All 13 ISTEP projects will be meeting in Arusha, Tanzania on Feb. 12 and 13 to do a presentation on their projects. CICan will be producing posters for each partnership. The stories Justyna and Moyo collected will be featured at this CICan exhibition, says Acquaye.
VETA student Paul Hosea entered the ISTEP project to improve his mathematics proficiency but says he gained much more from the program - improved English and communication, team building and networking skills.
“You know it is special. I feel we are really getting what we need from this experience. I wish this program was every year because not only does it help me gets closer to my goals, but it also helps me go beyond what I thought was possible for me,” says Hosea, adding that this project opens doors for him to work with people from various countries such as Canada, Australia or Hungary.
For Mary Masweko, a VETA welding and metal fabrication
student, participating in the project meant improving her English language skills and learning how to work in a team setting. “We get the confidence to speak with people from other countries who do not know Swahili,” Masweko says.
Justyna says her involvement with the project was a privilege and something she never thought she’d ever do. “In almost every interview, the students shared how they were confident about speaking in front of the class. I could see me in them and them in me. English is not my first language (Polish), so I think that made the experience much more special.
“I learned from this experience that when opportunities like this come up – take it. Things that make you uncomfortable or scared could make great things happen. This is what happened to me.”
Lakeland will continue to provide training and consulting work on the project until its completion on March 31. The project started in April 2016.
Jackie Bender, interim dean of university transfer
, was involved in the delivery and teacher training components of the first pilot in January 2018. She is joining the second part of Mission 7 as a math subject expert.
Angie Rowsell, a health and wellness
instructor, and Elaine Stefanick, the lead project coordinator, will participate in the first part of Mission 8.

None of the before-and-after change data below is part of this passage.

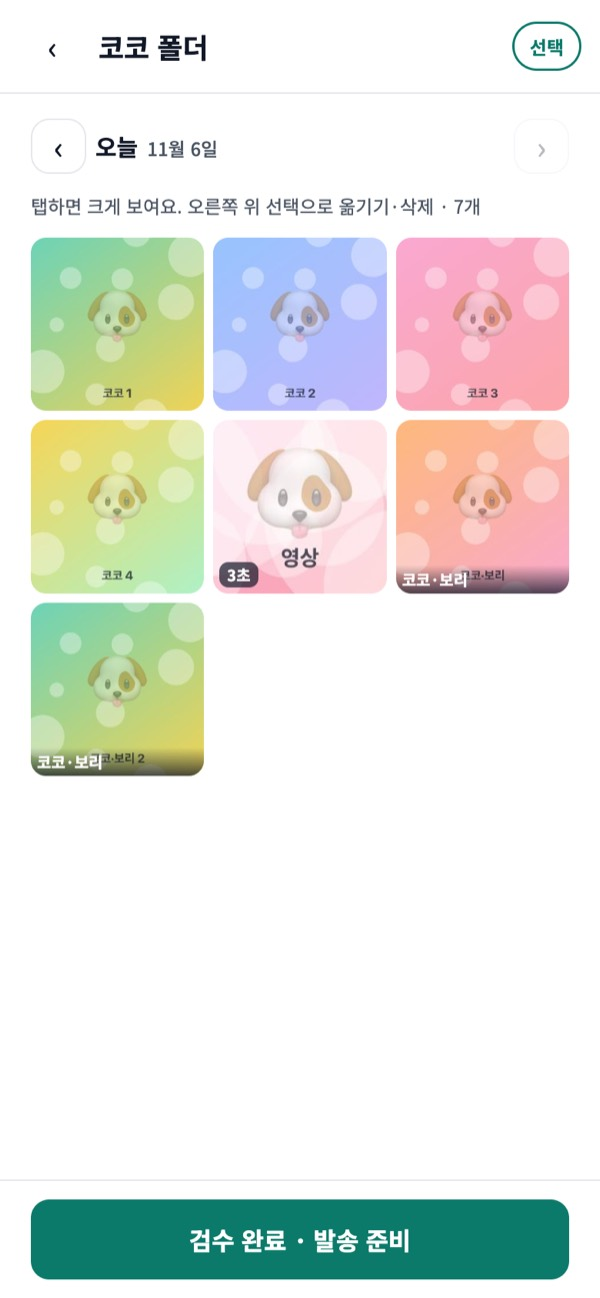
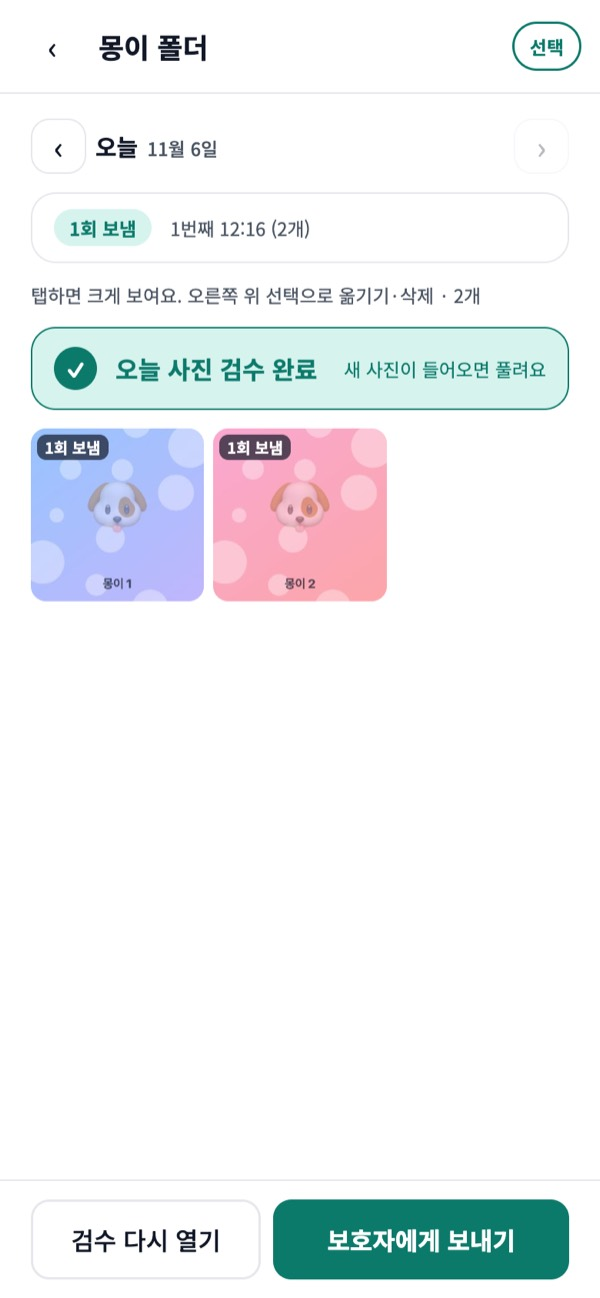
사용 안내 그림 갱신: 오늘 폴더·강아지 폴더·보내기 화면을 새 발송 흐름으로 다시 캡처, 발송 이력 그림 추가

diff --git a/web/src/screens/Guide.tsx b/web/src/screens/Guide.tsx
@@ -134,7 +134,7 @@ export function GuideScreen() {
         <Section id="folder" title="6. 폴더 검수와 검수 완료">
           <p>퇴근 전에 강아지별로 오늘 사진을 한 번 훑어보고 <b>검수 완료</b>를 눌러 "다 봤다"는 표시를 남깁니다. 오늘 폴더에서 강아지 탭 → <b>사진 폴더 검수</b>.</p>
           <p><b>보기.</b> 사진을 탭하면 크게 떠요. 좌우로 밀어 넘기고, 영상은 바로 재생돼요. 위에 "3 / 12", 아래에 강아지 이름과 찍은 시각.</p>
-          <Shot src="11-folder-review" alt="강아지 폴더" />
+          <Shot src="11-folder-review" alt="강아지 폴더. 위에 발송 이력 한 줄, 보낸 사진엔 1회 보냄 표시" />
           <p><b>편집.</b> 크게 보는 화면 오른쪽 위 <b>편집</b>.</p>
           <Table head={['대상', '할 수 있는 것']} rows={[
             ['사진', '회전, 비율 자르기(원본 · 1:1 · 4:5 · 3:4 · 16:9). 프레임 안에서 사진을 끌어 위치를 맞추고 확대 슬라이더, 밝기'],
@@ -156,7 +156,7 @@ export function GuideScreen() {
             ['사진 압축', '켜짐', '사진 한 장 3~5MB → 0.5MB 안팎. 폰 화면으로 보긴 차이 없고 전송이 빠름'],
             ['영상 압축', '꺼짐', '720p로 변환. 영상 길이만큼 걸려요(30초 영상 = 30초). 와이파이면 굳이 안 켜도 돼요'],
           ]} />
-          <Shot src="18-send" alt="보호자에게 보내기 화면" />
+          <Shot src="18-send" alt="보호자에게 보내기 화면. 미발송 사진이 있는 아이만 카드로" />
           <p><b>보내는 순서.</b></p>
           <ol>
             <li>안 보낸 사진이 있는 아이가 카드로 떠요. "미발송 N개 · 오늘 전체 M개", 보호자 연락처, 몇 회 보냈는지가 보여요. 썸네일을 누르면 그 폴더로 가서 마지막으로 확인할 수 있어요.</li>
@@ -165,6 +165,7 @@ export function GuideScreen() {
             <li>전송을 끝내면 발송 1건이 기록되고 "2번째 발송 완료"처럼 떠요. 공유 창을 그냥 닫으면 기록되지 않아요.</li>
           </ol>
           <p><b>발송 이력.</b> 카드의 <b>발송 이력 보기</b>를 누르면 몇 번째, 몇 시, 사진 몇 장·영상 몇 개를 보냈는지와 그때 보낸 썸네일이 회차별로 나와요. 폴더 검수 화면에서도 사진마다 "1회 보냄" 표시가 붙어요.</p>
+          <Shot src="18b-send-history" alt="발송 이력. 1번째 12:02에 사진 2장을 보낸 기록" />
           <p><b>용량이 클 때.</b> 15개 또는 150MB가 넘으면 자동으로 묶음이 나뉩니다. <b>1묶음 보내기</b>, <b>2묶음 보내기</b>를 차례로 누르면 돼요. 한 번 탭에 한 묶음만 보낼 수 있는 폰 규칙 때문이고, 묶음마다 발송 1회로 기록돼요.</p>
           <p>다 보낸 아이는 아래 <b>다 보낸 아이 N마리 보기</b>로 접혀 있어요. 설정의 자동 정리로 원본이 지워진 사진은 다시 보낼 수 없어요.</p>
         </Section>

Photos: (Top-Bottom) Justyna Kolodziej (left) and Nozipho Moyo (right) with two VETA students (centre). Ben Acquaye (left) interacts with VETA students during a class. Mary Masweko during her interview with Justyna and Moyo. Paul Hosea after his interview with Justyna and Moyo.